Task objective -
Your answer should be a single number: the count of lines in the entries below that contain "next".

Data under study -
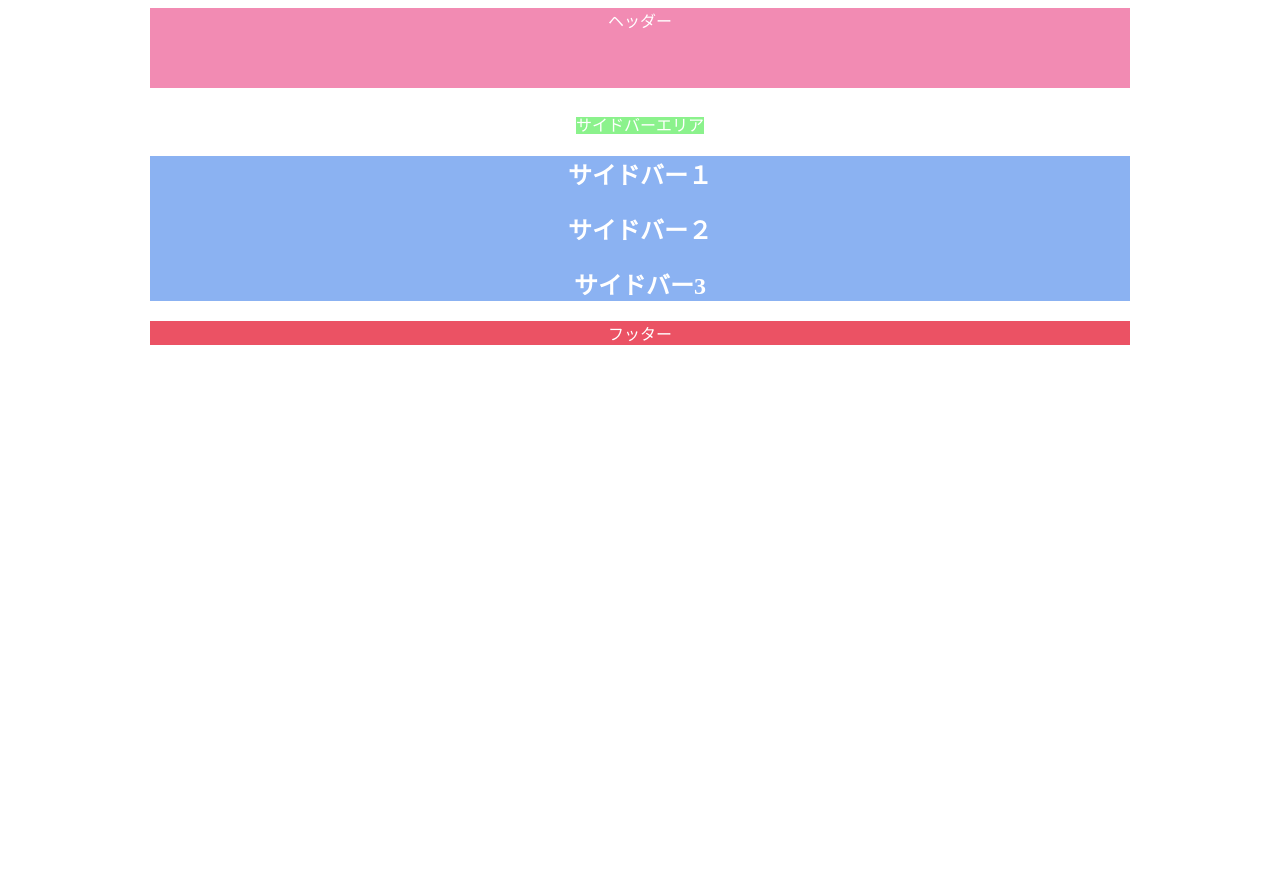
Repository: fukkatsuno-neda/samurai_HTML-CSS
Page: csspractice/practice.html
The author's editor kept a record of every edit. The page is drawn from the files as they stood at one moment, then again after the next edit.
The browser window is 1280 px wide. The pictures show the whole page.

Above is the page before.

After the next edit:
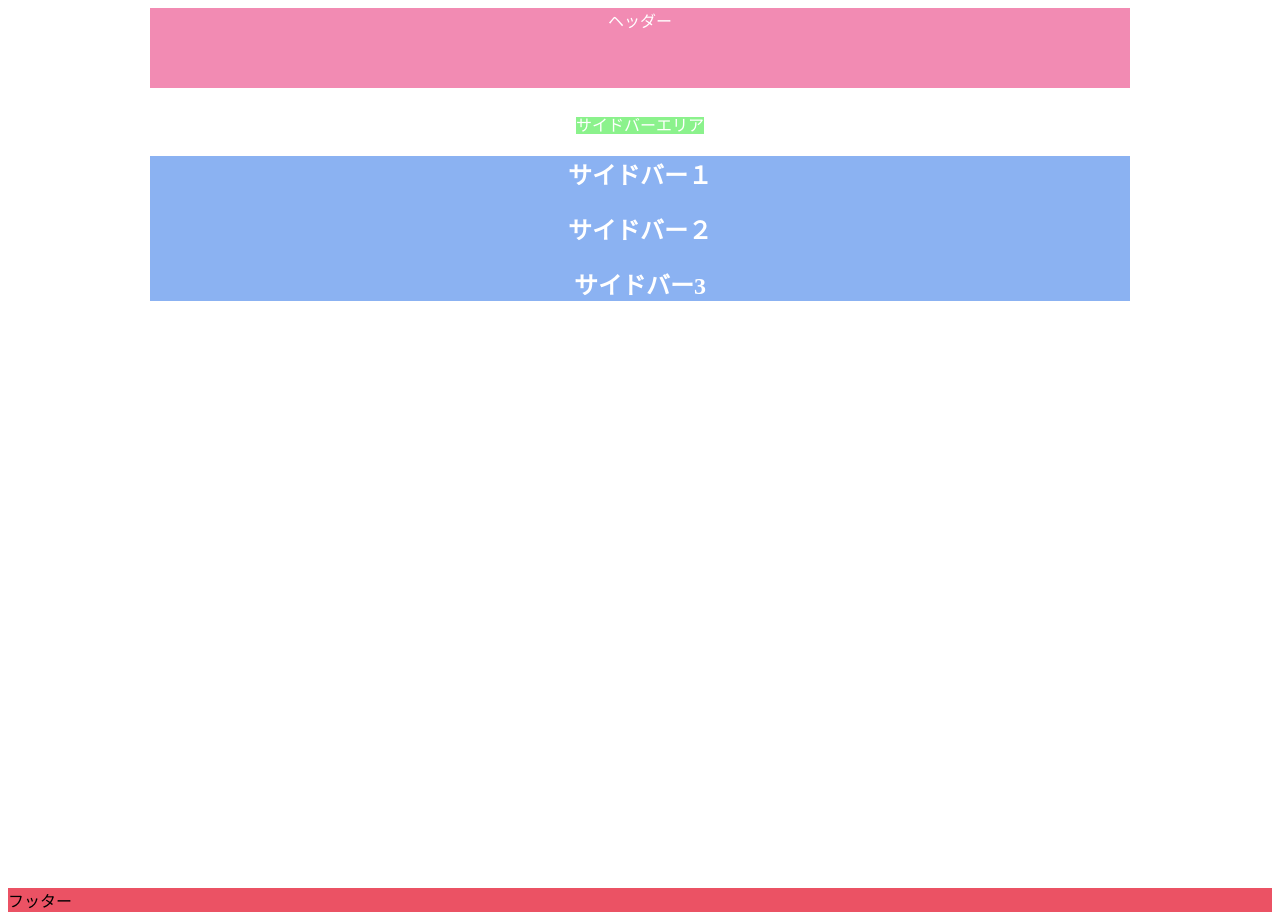
The edit:
--- a/csspractice/practice.html
+++ b/csspractice/practice.html
@@ -28,7 +28,8 @@
          <h2>サイドバー3</h2>
        </div>
     </div>
-  </side>
+    </side>
+  </main>
   <footer class="footer">
     フッター
   </footer>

Response -
2